Entries shown below:

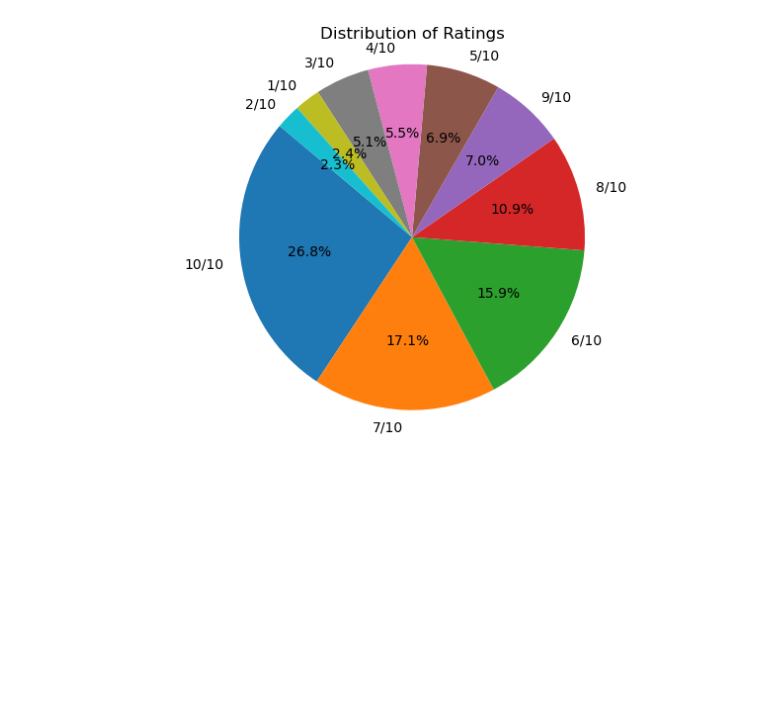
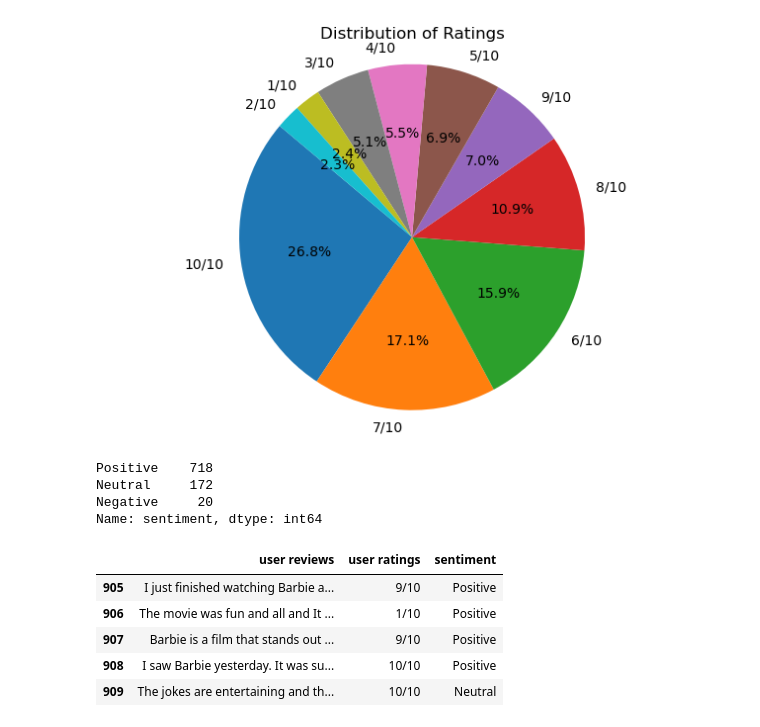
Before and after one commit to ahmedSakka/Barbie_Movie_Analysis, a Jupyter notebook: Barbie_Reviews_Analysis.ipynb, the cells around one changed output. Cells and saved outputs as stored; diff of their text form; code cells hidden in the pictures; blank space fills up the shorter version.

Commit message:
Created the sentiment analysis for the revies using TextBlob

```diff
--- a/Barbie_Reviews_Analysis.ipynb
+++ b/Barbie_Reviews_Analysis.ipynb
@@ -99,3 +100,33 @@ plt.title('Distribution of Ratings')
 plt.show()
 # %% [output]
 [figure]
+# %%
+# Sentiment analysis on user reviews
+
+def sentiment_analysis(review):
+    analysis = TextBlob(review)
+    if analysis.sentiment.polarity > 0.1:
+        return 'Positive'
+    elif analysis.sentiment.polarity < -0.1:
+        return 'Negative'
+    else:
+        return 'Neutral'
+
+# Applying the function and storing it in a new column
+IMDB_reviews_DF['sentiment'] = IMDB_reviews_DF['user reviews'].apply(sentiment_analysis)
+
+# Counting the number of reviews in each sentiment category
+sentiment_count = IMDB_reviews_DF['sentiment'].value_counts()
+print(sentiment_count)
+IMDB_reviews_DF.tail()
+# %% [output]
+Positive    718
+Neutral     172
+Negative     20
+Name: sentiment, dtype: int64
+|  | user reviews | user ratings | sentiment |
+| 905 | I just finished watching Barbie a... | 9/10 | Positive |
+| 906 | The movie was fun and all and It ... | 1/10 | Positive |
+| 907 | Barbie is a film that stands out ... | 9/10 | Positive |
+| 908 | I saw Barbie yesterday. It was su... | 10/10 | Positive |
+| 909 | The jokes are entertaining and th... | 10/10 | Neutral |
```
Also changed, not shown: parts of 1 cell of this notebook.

End of Entries shown.

▶ [Activity]: Filter these records, keeping every line where the word "Neutral" occurs.

▶ [Expected answer]:
+        return 'Neutral'
+Neutral     172
+| 909 | The jokes are entertaining and th... | 10/10 | Neutral |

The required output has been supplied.